As discussed in last week’s Cattle & Corn Comments, March placements were 6% higher than a year ago, surpassing most analysts’ expectations. However, most of the increase in placements was in Texas and Kansas while placements in the Northern Plains fell sharply, particularly in South Dakota. This week, we’ll further investigate this geographic divergence in placements.
Prior to the corn price spike in 2007, Texas, Oklahoma, and Kansas typically placed about 52-53% of all U.S. placements from October through June (months which would include placement of the majority of the annual fall calf crop). South Dakota, Iowa, and Nebraska accounted for 24-25% of placements before 2007. After the initial corn price spike in 2007 and rapid adoption of feeding ethanol coproduct feeds, placements in the Southern Plains states fell to 50-51% while the Northern Plains states increased placements to 27-29% of all U.S. cattle placements. The Southern Plains drought in 2011 accelerated this trend towards more feeder cattle being placed in the Northern Plains and less in the south. In fact, from October 2011 through June 2012, Texas, Oklahoma, and Kansas placed less than 48% of all cattle placed on feed and Iowa, Nebraska, and South Dakota placed more than 31%. For last fall’s calf crop, the Southern Plains states have placed less than 46% of total placements while the Northern Plains states have increased its proportion of total placements to over 33%.
In Figure 1, the percentage of feeder cattle placed in the Northern Plains and Southern Plains states are shown in the red and blue lines, respectively (read units on left axis). These lines show the month-to-month and seasonal variation in the geographic placement pattern, unlike the October through June accumulated placement averages discussed in the previous paragraph. In March 2013, Texas, Oklahoma, and Kansas placed 54% of all cattle placed in 1,000+ head capacity feedyards, up from about 46% during January and February (see Figure 1). Meanwhile, placements in South Dakota, Nebraska, and Iowa dropped from about 32% to about 26%.
Figure 1. Northern vs. Southern Plains: Cattle placements as % of total fed cattle price differential, corn price differential.
Data Source: USDA-NASS & USDA-AMS
So, why did the geographic placement pattern change so dramatically in March?

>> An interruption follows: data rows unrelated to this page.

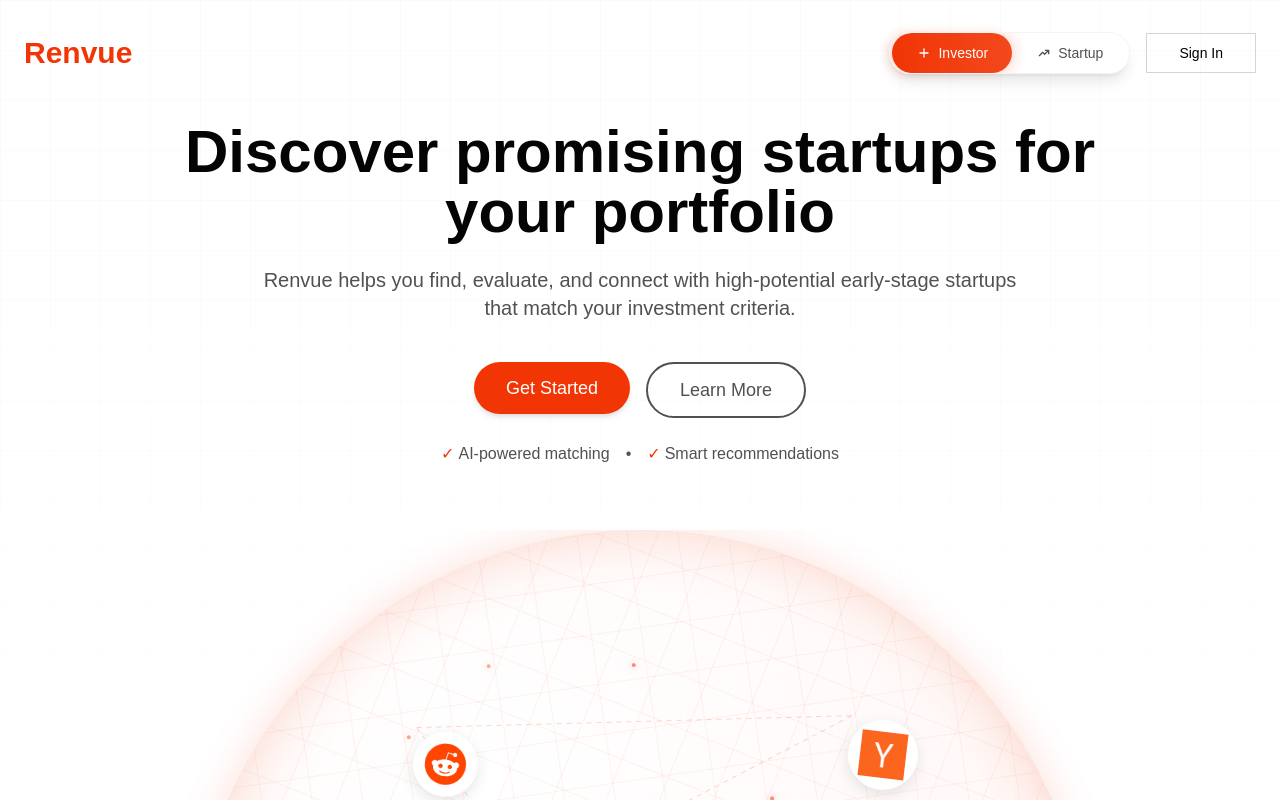
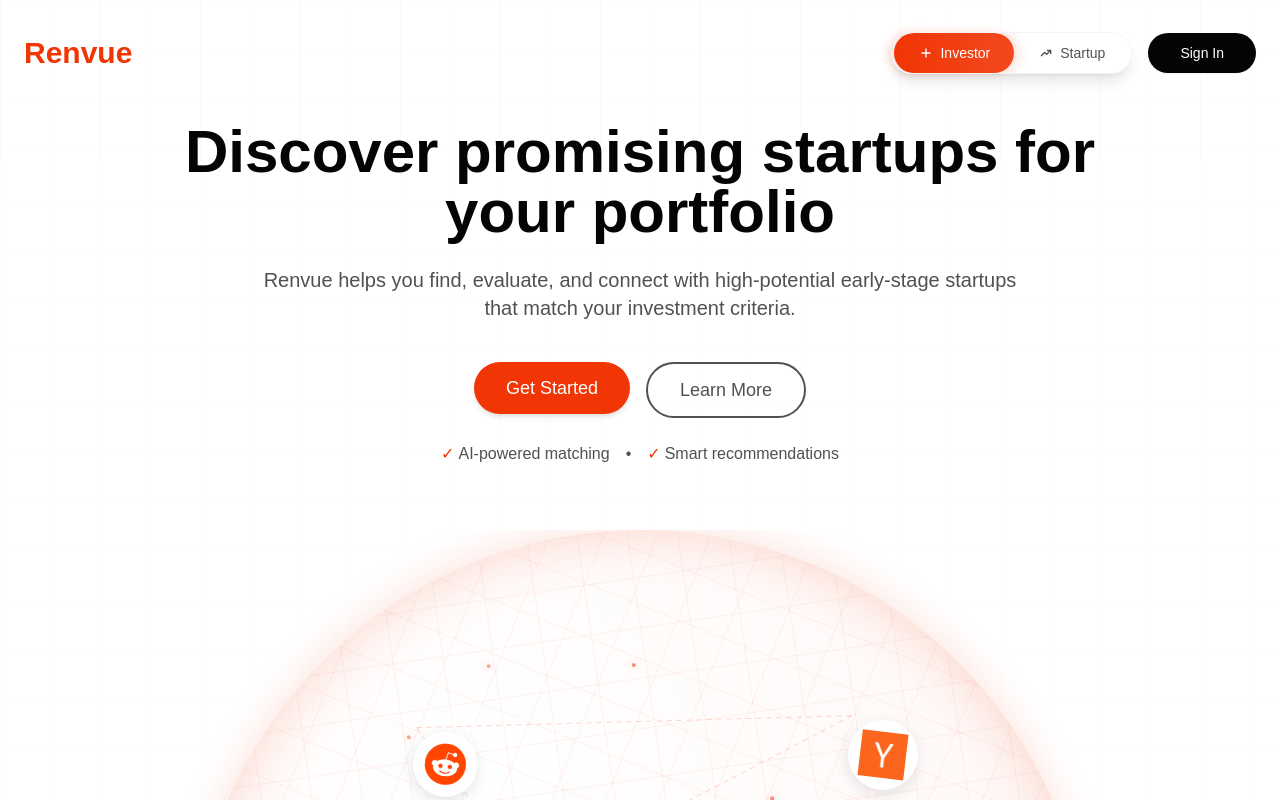
Before and after one commit to aroramrinaal/renvue, a Next.js app: page / in a window 1280 px wide. Shown: the top 800 px of the page. Built offline with nearby package versions, Linux system fonts and the light colour scheme.

Commit message:
Enhance Sign In button styling on homepage by updating background color, adding rounded corners, and improving hover effects for a more modern and visually appealing design.

```diff
--- a/src/app/page.tsx
+++ b/src/app/page.tsx
@@ -92,7 +92,7 @@ export default function Home() {
               </div>
             </div>
             <Link href="/get-started" className="relative z-20">
-              <button className="h-10 px-8 border border-gray-300 text-black hover:bg-gray-50 transition-all font-medium text-sm flex items-center justify-center">
+              <button className="h-10 px-8 bg-investa-dark text-white rounded-full hover:bg-opacity-90 transition-all font-medium text-sm flex items-center justify-center shadow-sm hover:shadow-md transform hover:scale-105">
                 Sign In
               </button>
             </Link>
```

A couple of factors likely contributed to the change. First, the proportion of placements in the Southern Plains was lower than normal in March 2012 as a result of the lingering 2011 drought in the area. Thus, a comparison to March 2011 makes the increase to 54% of total placements this March look large. Still, though, the Southern Plains placed more of the national placements in March this year than is typical and the Northern Plains placed less than normal. Two market conditions could potentially be driving this: a) lower relative feed prices in the Southern Plains than in the Northern Plains, and b) higher slaughter cattle prices in the Southern Plains than in the Northern Plains.